Shire-wide news extracts from the Moruya Examiner of 17 March 1917, provided by the Moruya & District Historical Society:
HELP our boys at the front by patronising the show luncheon and tea tent.
WE trust that all who have promised donations to the War Chest Luncheon at the Show next week will send them early on Wednesday morning.
OUR BOYS. – Mr. H. Molloy has received a cable from his two sons, Bob and Harry, who are at Salisbury Plains Camp, saying that they were leaving for France on 7th inst.
SNAKE OH! – A big black snake was given the quietus in Dentist Bull’s back yard, Campbell St., on Thursday.
ARCADIA PICTURES. – Mr. Dick Hooper’s Arcadia Pictures screened here on Saturday night were thoroughly enjoyed by his patrons, but the “Big Push” on Show night is expected to excel all.
PICTURE SHOW. – Our local picture show proprietor, Mr. G. Hanscom, should be satisfied with the patronage bestowed on him on the re-opening of his show on Saturday night, when a good house greeted him. The films unreeled were some of the best ever shown here.
CIRCUS. – Perry Circus played to a good house on Tuesday night. The Proprietary have a splendid string of jumpers, which they are taking on to compete in the Sydney Show.
SHOW RIGHTS. – R. H. Harvison reports the sale of show rights for the Moruya Show to be held on the 21st and 22nd inst. As follows: - Publican’s booth to Mr. Leo Lynch, of the Criterion Hotel, at £18; No. 1 fruit stall to Mr. Harry Lavis at £7 7s 6d and No. 2 at £1 13s.
BODALLA NEWS. – Ambler’s Pictures showed in the Hall last week to a fair house, the pictures were of a high class and were much enjoyed by the audience. Perrys’ Circus played here on Monday night to a large audience, the seating accommodation being fully taken up. Mr. Pete Davis’ fine launch is in great demand just now. Several parties have enjoyed a trip down the Tuross River, and all speak in high terms of the launch and the courtesy of Mr. Davis. It is rumoured that several Bodalla boys intend leaving for Queensland shortly, and will leave more than one sad heart behind them. Cheer up girls it’s not far to Queensland in these days of fast travelling.

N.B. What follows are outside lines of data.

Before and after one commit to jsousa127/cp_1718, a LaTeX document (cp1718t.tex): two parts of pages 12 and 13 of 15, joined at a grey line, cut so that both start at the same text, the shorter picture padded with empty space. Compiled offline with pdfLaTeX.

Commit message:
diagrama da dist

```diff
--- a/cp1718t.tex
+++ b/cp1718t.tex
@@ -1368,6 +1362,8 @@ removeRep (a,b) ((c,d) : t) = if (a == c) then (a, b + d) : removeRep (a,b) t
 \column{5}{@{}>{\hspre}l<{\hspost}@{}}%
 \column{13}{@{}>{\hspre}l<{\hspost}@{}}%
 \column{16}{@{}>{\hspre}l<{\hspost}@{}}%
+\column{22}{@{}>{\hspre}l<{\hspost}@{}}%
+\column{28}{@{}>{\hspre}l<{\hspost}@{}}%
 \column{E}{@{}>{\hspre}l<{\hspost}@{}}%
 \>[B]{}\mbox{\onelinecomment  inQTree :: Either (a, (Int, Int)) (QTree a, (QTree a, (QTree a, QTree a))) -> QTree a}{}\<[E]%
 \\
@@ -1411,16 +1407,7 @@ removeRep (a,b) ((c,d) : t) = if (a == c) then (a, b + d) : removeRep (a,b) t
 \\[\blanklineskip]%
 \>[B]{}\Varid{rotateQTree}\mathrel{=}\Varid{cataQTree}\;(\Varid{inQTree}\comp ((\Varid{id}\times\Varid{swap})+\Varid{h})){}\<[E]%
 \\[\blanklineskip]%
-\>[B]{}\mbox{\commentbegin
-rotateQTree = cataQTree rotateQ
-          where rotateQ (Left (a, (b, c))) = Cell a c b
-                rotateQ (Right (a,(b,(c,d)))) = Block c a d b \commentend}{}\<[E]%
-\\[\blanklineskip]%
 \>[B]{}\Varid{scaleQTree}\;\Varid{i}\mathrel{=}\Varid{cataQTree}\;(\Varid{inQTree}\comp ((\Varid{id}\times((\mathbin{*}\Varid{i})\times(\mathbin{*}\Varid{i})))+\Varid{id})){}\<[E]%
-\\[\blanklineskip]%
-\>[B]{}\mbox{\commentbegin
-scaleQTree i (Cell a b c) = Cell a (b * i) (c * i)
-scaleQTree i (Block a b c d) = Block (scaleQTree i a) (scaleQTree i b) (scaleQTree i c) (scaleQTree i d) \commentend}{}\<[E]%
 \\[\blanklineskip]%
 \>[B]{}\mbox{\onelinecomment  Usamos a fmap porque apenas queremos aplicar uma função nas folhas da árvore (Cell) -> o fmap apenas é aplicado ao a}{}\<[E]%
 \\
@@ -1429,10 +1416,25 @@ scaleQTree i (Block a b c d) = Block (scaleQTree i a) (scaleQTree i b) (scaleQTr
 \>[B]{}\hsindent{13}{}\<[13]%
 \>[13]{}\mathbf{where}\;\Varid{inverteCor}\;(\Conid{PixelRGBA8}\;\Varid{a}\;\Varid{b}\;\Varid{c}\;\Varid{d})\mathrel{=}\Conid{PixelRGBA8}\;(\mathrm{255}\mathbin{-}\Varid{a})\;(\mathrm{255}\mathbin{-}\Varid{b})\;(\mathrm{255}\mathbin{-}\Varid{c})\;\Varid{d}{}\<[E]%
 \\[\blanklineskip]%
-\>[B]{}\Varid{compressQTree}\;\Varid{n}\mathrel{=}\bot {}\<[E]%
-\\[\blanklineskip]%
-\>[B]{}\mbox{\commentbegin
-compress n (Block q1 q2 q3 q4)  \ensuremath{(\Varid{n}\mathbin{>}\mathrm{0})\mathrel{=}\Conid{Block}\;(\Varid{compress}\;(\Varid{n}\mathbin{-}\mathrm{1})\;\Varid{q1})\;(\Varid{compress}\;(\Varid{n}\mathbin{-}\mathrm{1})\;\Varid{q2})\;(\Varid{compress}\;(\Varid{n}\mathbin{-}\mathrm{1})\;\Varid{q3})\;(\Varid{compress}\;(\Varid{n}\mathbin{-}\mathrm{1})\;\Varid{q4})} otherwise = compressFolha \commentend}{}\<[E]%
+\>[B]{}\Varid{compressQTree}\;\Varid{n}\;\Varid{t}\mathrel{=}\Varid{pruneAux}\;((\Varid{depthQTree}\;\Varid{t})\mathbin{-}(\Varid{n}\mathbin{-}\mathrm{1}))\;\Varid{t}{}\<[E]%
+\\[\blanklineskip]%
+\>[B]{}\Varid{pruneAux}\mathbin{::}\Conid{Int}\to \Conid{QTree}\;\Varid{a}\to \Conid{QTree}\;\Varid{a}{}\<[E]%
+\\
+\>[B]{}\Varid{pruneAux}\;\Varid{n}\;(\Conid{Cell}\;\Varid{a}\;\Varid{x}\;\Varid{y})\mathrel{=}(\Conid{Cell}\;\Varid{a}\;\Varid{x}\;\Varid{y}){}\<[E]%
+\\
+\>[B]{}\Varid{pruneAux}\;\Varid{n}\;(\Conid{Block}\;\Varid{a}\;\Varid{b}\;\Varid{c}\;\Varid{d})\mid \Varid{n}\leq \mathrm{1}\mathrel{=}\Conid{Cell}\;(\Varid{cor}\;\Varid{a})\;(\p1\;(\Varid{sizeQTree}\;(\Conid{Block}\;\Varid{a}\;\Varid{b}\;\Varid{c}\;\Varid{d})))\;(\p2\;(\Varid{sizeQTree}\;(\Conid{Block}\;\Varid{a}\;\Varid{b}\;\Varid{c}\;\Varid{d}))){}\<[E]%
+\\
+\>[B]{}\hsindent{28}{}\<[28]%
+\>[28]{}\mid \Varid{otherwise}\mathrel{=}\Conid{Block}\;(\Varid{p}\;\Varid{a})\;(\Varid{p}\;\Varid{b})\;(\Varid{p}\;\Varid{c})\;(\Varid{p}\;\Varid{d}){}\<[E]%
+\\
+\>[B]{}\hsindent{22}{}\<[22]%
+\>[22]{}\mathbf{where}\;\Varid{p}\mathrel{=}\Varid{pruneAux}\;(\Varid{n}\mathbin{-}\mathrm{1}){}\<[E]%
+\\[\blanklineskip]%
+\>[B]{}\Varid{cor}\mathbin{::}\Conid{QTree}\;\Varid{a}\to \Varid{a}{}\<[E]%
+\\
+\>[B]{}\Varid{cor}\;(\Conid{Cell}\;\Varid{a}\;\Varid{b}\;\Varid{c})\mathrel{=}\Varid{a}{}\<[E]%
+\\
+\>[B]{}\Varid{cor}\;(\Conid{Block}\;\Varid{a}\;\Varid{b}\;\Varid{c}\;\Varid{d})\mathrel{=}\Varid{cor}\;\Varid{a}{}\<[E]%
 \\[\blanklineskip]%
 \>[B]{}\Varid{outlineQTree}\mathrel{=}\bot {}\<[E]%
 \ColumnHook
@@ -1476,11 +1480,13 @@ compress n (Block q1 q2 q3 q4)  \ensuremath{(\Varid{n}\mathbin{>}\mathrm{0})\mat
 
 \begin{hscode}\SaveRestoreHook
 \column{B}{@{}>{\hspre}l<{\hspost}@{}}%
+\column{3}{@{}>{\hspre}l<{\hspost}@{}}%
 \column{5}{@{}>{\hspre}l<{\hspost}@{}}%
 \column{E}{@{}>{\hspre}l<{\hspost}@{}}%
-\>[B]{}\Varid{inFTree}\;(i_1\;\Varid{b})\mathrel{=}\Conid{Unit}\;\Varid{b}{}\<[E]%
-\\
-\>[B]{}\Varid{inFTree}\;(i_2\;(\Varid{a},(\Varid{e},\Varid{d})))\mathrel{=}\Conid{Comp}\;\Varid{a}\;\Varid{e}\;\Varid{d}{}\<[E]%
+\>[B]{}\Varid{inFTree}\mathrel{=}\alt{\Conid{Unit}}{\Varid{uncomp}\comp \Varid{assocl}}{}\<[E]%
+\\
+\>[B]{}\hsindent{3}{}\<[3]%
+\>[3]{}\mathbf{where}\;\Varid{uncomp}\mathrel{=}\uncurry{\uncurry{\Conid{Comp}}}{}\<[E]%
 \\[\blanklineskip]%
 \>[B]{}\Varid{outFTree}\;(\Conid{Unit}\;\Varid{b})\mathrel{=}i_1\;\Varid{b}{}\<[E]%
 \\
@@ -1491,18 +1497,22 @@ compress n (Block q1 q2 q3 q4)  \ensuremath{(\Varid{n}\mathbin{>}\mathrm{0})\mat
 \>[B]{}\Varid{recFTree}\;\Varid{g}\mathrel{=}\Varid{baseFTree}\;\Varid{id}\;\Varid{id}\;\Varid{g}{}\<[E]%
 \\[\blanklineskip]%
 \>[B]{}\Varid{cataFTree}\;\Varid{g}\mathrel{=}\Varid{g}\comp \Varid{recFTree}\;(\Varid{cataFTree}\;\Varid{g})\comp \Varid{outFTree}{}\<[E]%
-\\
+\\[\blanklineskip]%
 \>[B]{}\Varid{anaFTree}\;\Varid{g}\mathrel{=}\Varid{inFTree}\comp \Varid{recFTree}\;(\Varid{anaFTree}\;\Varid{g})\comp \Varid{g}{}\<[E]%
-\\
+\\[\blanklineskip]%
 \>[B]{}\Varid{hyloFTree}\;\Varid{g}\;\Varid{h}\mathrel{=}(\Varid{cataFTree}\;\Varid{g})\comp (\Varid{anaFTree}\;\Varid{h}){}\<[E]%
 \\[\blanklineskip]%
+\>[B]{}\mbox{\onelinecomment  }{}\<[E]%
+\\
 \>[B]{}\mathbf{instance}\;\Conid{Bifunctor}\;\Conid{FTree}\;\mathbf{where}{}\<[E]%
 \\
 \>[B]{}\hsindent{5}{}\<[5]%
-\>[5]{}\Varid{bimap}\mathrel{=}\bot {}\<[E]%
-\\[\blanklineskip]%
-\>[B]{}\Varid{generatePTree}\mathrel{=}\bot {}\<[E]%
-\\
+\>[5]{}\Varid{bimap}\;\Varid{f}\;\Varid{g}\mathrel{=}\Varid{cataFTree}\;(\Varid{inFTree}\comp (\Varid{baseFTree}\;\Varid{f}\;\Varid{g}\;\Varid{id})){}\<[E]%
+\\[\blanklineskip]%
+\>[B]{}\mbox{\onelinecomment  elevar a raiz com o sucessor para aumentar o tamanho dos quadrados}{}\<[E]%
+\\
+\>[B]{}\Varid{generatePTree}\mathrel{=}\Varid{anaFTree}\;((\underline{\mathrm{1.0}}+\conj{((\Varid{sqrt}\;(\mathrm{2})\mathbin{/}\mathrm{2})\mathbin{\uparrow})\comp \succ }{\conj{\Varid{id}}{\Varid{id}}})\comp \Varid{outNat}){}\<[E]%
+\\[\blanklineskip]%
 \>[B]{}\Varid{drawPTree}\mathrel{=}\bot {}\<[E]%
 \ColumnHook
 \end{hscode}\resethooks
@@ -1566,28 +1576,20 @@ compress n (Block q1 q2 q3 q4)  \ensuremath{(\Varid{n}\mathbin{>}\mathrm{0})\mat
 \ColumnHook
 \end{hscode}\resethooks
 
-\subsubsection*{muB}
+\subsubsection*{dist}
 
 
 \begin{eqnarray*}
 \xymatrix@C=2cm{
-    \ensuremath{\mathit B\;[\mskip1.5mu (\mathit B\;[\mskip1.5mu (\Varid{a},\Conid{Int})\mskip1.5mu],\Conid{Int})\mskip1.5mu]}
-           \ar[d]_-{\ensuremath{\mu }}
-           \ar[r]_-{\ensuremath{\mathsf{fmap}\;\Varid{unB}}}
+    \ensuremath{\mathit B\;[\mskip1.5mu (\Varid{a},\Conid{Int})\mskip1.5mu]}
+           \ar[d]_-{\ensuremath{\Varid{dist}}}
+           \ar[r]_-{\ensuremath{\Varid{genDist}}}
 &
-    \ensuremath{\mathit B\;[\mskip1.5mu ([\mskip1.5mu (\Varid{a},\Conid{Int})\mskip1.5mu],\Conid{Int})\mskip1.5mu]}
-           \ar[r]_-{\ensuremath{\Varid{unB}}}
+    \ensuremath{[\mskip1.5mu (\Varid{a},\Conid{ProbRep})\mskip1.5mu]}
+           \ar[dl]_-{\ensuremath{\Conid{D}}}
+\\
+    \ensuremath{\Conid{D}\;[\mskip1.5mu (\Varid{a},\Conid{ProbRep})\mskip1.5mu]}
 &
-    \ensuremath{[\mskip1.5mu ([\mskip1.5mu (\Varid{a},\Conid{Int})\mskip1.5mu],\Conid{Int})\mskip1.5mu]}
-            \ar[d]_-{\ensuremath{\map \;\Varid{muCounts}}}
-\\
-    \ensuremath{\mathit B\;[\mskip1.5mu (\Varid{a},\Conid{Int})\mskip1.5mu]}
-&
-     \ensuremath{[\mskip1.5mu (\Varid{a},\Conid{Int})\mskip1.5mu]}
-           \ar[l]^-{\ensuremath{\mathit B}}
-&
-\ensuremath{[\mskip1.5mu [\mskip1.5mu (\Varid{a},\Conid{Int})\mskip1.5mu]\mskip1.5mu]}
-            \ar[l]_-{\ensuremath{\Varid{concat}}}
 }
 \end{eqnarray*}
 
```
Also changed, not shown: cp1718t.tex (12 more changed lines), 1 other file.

DEATH. – Another old pioneer and highly respected resident, in the person of Mrs. James McIntosh, passed peacefully over to that bourne from whence no traveller returns on Monday last, at the age of 79 years. The deceased, whose husband predeceased her about 12 years ago, lived for many years at the Burra, and was well known for her many kind and neighbourly actions. For some time previous to her demise she had resided with her daughter, Mrs. J. Colefax. The deceased leaves 4 sons and 5 daughters to mourn the irreparable loss, viz., Charles (Gosford), James (Burra), John and David (Mantle Hill), Medames J. Turner (Mynora), J. Green (Mantle Hill), J. Colefax (Gundary), H. Lavis (Burra) and J. Ransbury (Gosford). The funeral took place on Tuesday when the remains were interred in the Presbyterian cemetery, the Rev. E. S. Henderson officiating.
MARKET REPORTS. – John Bridge & Coy. Ltd. Report, on 9th March 1917 :-
WATTLE BARK. – During the past fortnight the turnover in sales has been greatly diminished and a fairly large quantity now awaits purchasers. The difficulty attending the export of leather and hides is likely to affect tanners’ operations until means are found of disposing of the surplus leather, which has hitherto found buyers in the United Kingdom, but is now refused admission there.
RABBIT SKINS. – Suppliers are increasing offerings this week totalling 44 tons towards which we have contributed about ten (10) tons. The Americans again bought the bulk of the catalogues and as long as exportation to the United States is permitted we expect that good prices will rule.
Eighteen 100 years ago booklets containing articles for the years 1899 to 1916 are available ($5 ea) from the Society’s rooms. Copies of local newspapers from the 1860s to date can be viewed at the Society’s Family History Research Centre (Ph 4474 3224) situated at the rear of the Museum in Campbell St. Moruya (www.mdhs.org.au).